respectively. These switches are of the usual push-pull type, commonly used on flash lights. A guard 13 is removably mounted on the outer end of the housing 1 and fits in appropriate sockets 14 formed on the housing 1, as shown. This guard protects the lens or glass coverings of the various electric bulbs and keeps them from being accidentally broken.
By removing the ferrule 5 it is possible to replace the battery 2, when necessary. A straight handle 15 is attached to the inner end of the housing 1 and may either be an integral part of the housing or it may be threaded onto a stud 16 on the housing. The handle 15 is a cylindrical bar of a sufiicient length to be conveniently grasped by the trainman and includes a crossbar 17 at the outer end thereof. A thong or strap 18 is secured to the end of the handle 15 and is of the type and size to be conveniently slipped over the wrist or lower arm of the user so that the signal light can be conveniently carried, even though the trainman might be using both hands. The handle 15 is in alignment with the longitudinal axis of the housing 1 and, therefore, the trainman can grasp this handle and point the light or lights accurately in the direction in which the signal is to be given, that is, he can point the light directly at the engineer who is seated in the cab of the engine.
Having described my invention, I claim:
1. A trainmans signal light comprising an elongated cylindrical housing adapted to contain a dry cell battery, an electric light bulb mounted on the outer end of said housing, a pair of light receptacles projecting from said housing at the end containing said electric light bulb, a light bulb mounted in each of said light receptacles, switch means on the housing for each of said light bulbs, and an elongated straight cylindrical handle projecting from said housing at the end opposite said light bulbs, said handle being in alignment with the longitudinal axis of the housing, a crossbar on the outer end of said handle, and a strap attached to the outer end of said handle.

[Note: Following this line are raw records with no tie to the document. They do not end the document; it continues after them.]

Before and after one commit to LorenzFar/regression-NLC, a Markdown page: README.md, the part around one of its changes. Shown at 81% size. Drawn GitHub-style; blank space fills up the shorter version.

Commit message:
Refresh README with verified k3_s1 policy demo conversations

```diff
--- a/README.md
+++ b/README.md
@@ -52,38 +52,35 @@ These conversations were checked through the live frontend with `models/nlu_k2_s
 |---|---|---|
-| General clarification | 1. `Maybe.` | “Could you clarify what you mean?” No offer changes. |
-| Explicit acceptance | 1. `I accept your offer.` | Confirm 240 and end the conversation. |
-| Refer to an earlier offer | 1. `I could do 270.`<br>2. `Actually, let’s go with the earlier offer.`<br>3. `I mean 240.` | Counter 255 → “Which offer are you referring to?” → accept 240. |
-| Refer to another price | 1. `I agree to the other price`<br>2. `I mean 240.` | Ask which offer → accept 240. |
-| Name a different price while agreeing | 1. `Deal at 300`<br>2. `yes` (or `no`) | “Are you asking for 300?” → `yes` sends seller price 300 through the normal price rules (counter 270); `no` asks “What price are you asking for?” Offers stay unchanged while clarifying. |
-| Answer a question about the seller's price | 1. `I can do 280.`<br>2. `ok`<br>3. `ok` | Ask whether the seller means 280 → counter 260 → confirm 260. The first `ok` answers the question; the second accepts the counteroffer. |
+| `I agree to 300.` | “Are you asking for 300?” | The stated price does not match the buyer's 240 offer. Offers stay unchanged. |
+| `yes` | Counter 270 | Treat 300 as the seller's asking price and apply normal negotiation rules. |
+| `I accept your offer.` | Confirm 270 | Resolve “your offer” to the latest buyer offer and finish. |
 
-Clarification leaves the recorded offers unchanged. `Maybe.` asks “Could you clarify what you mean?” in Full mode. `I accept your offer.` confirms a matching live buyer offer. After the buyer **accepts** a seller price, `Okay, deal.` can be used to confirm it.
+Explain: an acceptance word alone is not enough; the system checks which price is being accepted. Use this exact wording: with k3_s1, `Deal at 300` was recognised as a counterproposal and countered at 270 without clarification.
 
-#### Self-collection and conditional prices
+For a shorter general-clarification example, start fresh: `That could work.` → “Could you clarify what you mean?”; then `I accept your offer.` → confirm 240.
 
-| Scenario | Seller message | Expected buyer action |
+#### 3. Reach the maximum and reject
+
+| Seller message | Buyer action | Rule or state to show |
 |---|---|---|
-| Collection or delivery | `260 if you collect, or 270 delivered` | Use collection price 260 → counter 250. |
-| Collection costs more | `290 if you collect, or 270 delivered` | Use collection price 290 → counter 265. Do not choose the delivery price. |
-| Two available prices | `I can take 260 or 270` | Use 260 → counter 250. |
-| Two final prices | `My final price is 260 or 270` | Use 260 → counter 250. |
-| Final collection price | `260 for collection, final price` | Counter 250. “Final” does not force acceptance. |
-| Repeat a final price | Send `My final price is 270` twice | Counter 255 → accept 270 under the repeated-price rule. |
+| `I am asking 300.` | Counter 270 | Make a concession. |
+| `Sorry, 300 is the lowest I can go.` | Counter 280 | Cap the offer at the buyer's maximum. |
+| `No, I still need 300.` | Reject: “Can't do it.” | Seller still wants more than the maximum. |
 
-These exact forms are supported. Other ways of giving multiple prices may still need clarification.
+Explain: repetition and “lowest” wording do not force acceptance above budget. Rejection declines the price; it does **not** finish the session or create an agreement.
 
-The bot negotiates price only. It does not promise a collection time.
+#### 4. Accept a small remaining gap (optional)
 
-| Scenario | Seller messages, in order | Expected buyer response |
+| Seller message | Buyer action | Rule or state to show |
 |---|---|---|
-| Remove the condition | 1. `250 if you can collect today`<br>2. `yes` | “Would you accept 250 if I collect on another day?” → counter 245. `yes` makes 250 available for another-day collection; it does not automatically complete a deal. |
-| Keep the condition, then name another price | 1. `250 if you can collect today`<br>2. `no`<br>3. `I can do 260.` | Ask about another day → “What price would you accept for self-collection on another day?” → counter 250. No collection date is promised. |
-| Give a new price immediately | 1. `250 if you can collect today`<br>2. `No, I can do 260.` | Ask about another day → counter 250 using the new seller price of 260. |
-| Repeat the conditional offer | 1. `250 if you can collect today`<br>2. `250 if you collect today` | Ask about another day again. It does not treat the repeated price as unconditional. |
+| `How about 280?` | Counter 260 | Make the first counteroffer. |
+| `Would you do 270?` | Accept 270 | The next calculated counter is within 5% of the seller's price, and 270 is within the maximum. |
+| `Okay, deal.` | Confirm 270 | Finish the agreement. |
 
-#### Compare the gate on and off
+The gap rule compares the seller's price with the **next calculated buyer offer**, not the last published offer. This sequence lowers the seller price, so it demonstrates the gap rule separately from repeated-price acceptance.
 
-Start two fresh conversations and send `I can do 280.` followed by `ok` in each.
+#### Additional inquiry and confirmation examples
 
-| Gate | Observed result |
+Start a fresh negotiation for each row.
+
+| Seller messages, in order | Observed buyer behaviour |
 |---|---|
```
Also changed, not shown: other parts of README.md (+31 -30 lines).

2. A trainrnans signal light comprising an elongated cylindrical housing adapted to contain a dry cell battery, an electric light bulb mounted on the outer end of said housing, a pair of light receptacles projecting from said housing and integral therewith, said light receptacles being positioned at the end of the housing containing said electric light bulb, a light bulb mounted in each of said light receptacles, switch means on the housing for each of said light bulbs, an elongated straight cylindrical handle of lesser diameter than the housing, fixedly mounted on the housing and projecting from said housing at the end opposite said light bulbs, said handle being in alignment with the longitudinal axis of the housing, a crossbar on the outer end of said handle, said crossbar being integral with the handle, and a strap attached to the outer end of said handle.
References Cited in the file of this patent UNITED STATES PATENTS 907,484 Fairbanks Dec. 22, 1908 1,446,133 Sloan Feb. 20, 1923 1,531,900 Barber Mar. 31, 1925 1,637,650 McMurray Aug. 2, 1927 2,278,111 Kleinpell Mar. 31, 1942